Are men more likely than women to be homeless?
Certain people, who have much invested in a myth that feminism is basically Bane from The Dark Knight Rises*, claim that men are 94-97% of homeless people. More realistic estimates that are both properly cited and not disproved by basic observation propose that men make up about 67.5% of the single adult homeless population and 35% of adult members of homeless families, which means that men make up approximately 59.7% of homeless people.
Unfortunately, there are many reasons to believe that that might be an inaccurate number.

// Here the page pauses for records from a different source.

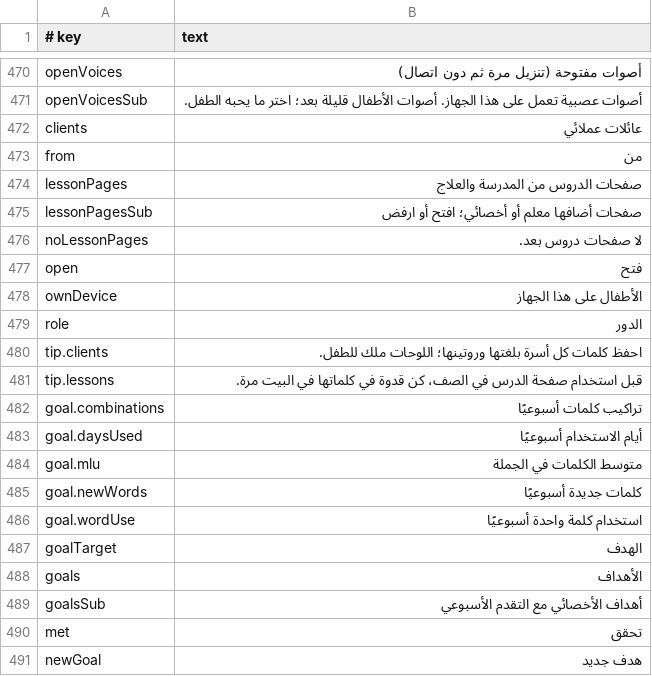
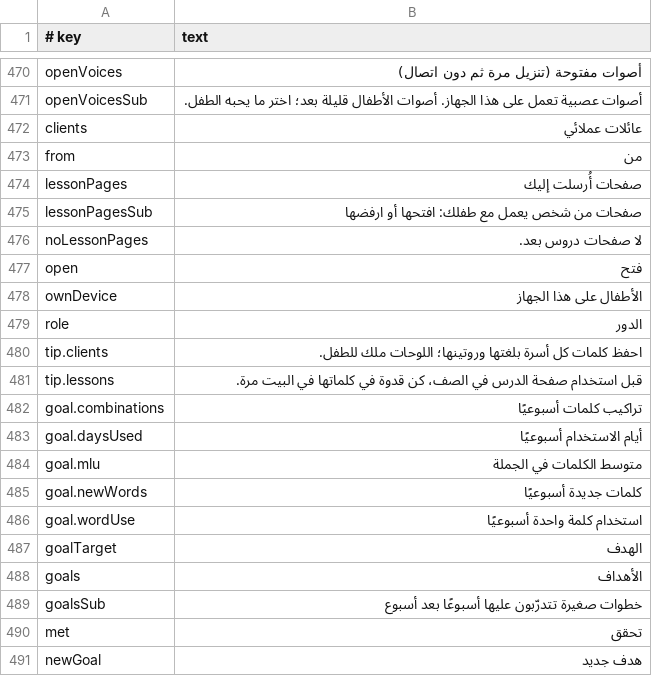
Before and after one commit to amalino-app/amalino.app, a TSV file: translations/ar/app.tsv, drawn as a sheet; only a part is shown, gaps mark what is left out.

```diff
--- a/translations/ar/app.tsv
+++ b/translations/ar/app.tsv
@@ -473,4 +473,4 @@ clients	عائلات عملائي
 from	من
-lessonPages	صفحات الدروس من المدرسة والعلاج
-lessonPagesSub	صفحات أضافها معلم أو أخصائي؛ افتح أو ارفض
+lessonPages	صفحات أُرسلت إليك
+lessonPagesSub	صفحات من شخص يعمل مع طفلك: افتحها أو ارفضها
 noLessonPages	لا صفحات دروس بعد.
@@ -488,3 +488,3 @@ goalTarget	الهدف
 goals	الأهداف
-goalsSub	أهداف الأخصائي مع التقدم الأسبوعي
+goalsSub	خطوات صغيرة تتدرّبون عليها أسبوعًا بعد أسبوع
 met	تحقق
```
Also changed, not shown: translations/da/app.tsv, translations/en/app.tsv, 3 other files.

For obvious reasons, it is very difficult to study homeless people. A lot of usual methods of studying a demographic– Internet surveys, phone calls, placing ads, going door-to-door– are unlikely to be particularly helpful for studying homeless people since they, you know, don’t have homes. The US Conference of Mayors study that the 59.7% speculation came from, for instance, is about sheltered homeless people. Unsheltered homeless people may have very different demographics. Just off the top of my head (without saying that there is necessary any validity in these speculations), men may feel safer sleeping in public, while women may feel driven to seek shelter, meaning that men are less likely to show up in the statistics. Or women might be more likely to end up in survival sex situations where they trade sex for shelter for the night, which means that they don’t have to stay in the shelter. One gender may be more likely to couch-surf or to squat than another.

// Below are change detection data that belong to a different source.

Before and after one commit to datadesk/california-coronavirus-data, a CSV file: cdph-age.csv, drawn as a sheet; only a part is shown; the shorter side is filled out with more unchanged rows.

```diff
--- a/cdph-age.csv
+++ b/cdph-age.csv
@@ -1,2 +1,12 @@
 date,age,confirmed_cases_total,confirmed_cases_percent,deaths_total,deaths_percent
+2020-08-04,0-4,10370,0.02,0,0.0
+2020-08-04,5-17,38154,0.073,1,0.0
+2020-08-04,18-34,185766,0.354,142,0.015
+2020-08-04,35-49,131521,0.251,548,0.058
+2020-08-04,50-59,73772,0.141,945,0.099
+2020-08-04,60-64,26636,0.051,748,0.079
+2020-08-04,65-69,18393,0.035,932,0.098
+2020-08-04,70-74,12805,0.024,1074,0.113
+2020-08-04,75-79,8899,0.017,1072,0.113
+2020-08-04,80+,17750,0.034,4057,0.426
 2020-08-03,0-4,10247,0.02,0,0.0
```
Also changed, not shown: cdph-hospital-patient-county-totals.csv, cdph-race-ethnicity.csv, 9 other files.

There are, however, some very good reasons to believe that women are undercounted in the statistics.
First, women’s domestic abuse shelters are not included in homelessness statistics, even though if you’re living in a DV shelter you clearly do not have a home. Women may be more likely to double up in welfare hotels and other forms of temporary housing, which means that some homeless women will live with other poor/homeless women instead of on the streets or in an ordinary homeless shelter. Homeless sex workers– a group which includes more men than women– may often stay at a house or motel with a client, which means that they’re not available to be counted.

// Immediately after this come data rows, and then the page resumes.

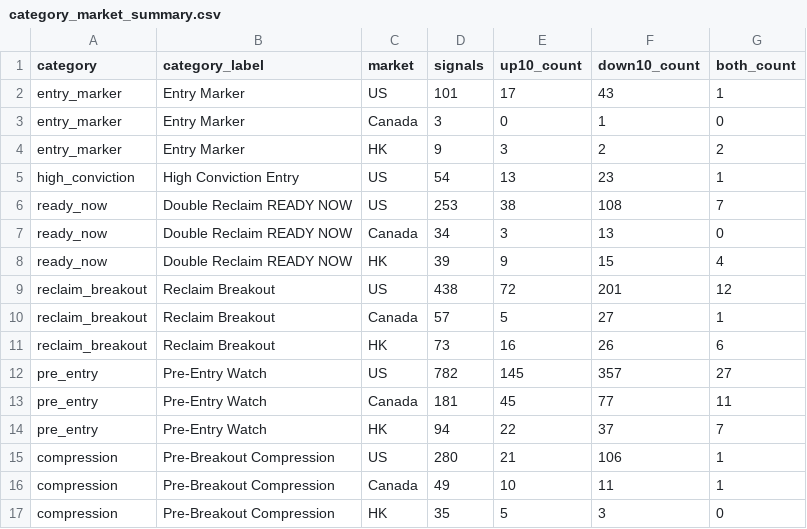
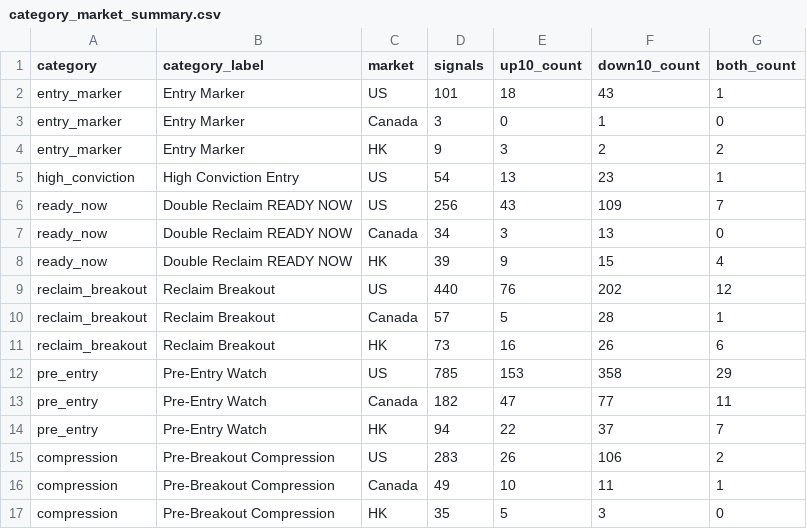
Before and after one commit to fwd5t2g5cw-ops/-daily-market-scanner, a CSV file: latest/six_signal_10pct/category_market_summary.csv, drawn as a sheet.

```diff
--- a/latest/six_signal_10pct/category_market_summary.csv
+++ b/latest/six_signal_10pct/category_market_summary.csv
@@ -1,3 +1,3 @@
 category,category_label,market,signals,up10_count,down10_count,both_count
-entry_marker,Entry Marker,US,101,17,43,1
+entry_marker,Entry Marker,US,101,18,43,1
 entry_marker,Entry Marker,Canada,3,0,1,0
@@ -5,12 +5,12 @@ entry_marker,Entry Marker,HK,9,3,2,2
 high_conviction,High Conviction Entry,US,54,13,23,1
-ready_now,Double Reclaim READY NOW,US,253,38,108,7
+ready_now,Double Reclaim READY NOW,US,256,43,109,7
 ready_now,Double Reclaim READY NOW,Canada,34,3,13,0
 ready_now,Double Reclaim READY NOW,HK,39,9,15,4
-reclaim_breakout,Reclaim Breakout,US,438,72,201,12
-reclaim_breakout,Reclaim Breakout,Canada,57,5,27,1
+reclaim_breakout,Reclaim Breakout,US,440,76,202,12
+reclaim_breakout,Reclaim Breakout,Canada,57,5,28,1
 reclaim_breakout,Reclaim Breakout,HK,73,16,26,6
-pre_entry,Pre-Entry Watch,US,782,145,357,27
-pre_entry,Pre-Entry Watch,Canada,181,45,77,11
+pre_entry,Pre-Entry Watch,US,785,153,358,29
+pre_entry,Pre-Entry Watch,Canada,182,47,77,11
 pre_entry,Pre-Entry Watch,HK,94,22,37,7
-compression,Pre-Breakout Compression,US,280,21,106,1
+compression,Pre-Breakout Compression,US,283,26,106,2
 compression,Pre-Breakout Compression,Canada,49,10,11,1
```
Also changed, not shown: latest/six_signal_10pct/all_signal_forward_performance.csv, latest/six_signal_10pct/category_summary.csv, 4 other files.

Many cities have far more available beds for men than for women; if there are a thousand beds in the city for men and five hundred for women, you’re going to count a lot more men in the shelter than you will women. Even if you count the people you turn away, the women may be dispirited and stop showing up to be counted. Second, women tend to be in families, and families tend to stay in shelters longer-term than single adults do. If your shelter has a hundred beds and there’s turnover every night, you’re probably going to count more homeless people than you will if the same two dozen families come to stay every day.
Some studies have suggested that homeless women are more likely to live in suburban and rural areas. Since most studies of homelessness are done in cities, women would be massively undercounted. However, that’s still mostly speculative, as far as I know, because it is even harder to count homeless people in suburban areas than it is to count them in cities.
Let me be perfectly clear about what I’m not saying: I’m not saying that men are less likely to be homeless than women. I’m saying that I don’t know if men are more likely to be homeless than women. There are some factors that lead to homelessness (veteran status, drug abuse, imprisonment) that disproportionately affect men; there are some factors that lead to homelessness (domestic abuse, some mental illnesses) that disproportionately affect women.
But the thing is that it shouldn’t matter. Homelessness is not some kind of Oppression Olympics game where the gender that has the most homeless people gets to claim to be oppressed for eternity. Homelessness is a problem that we should all be working to end, regardless of what fucking gender is most involved in it.
*If I’m Bane, how come I’m not having sex with Marion Cotillard now? Huh? EXPLAIN THAT, assholes.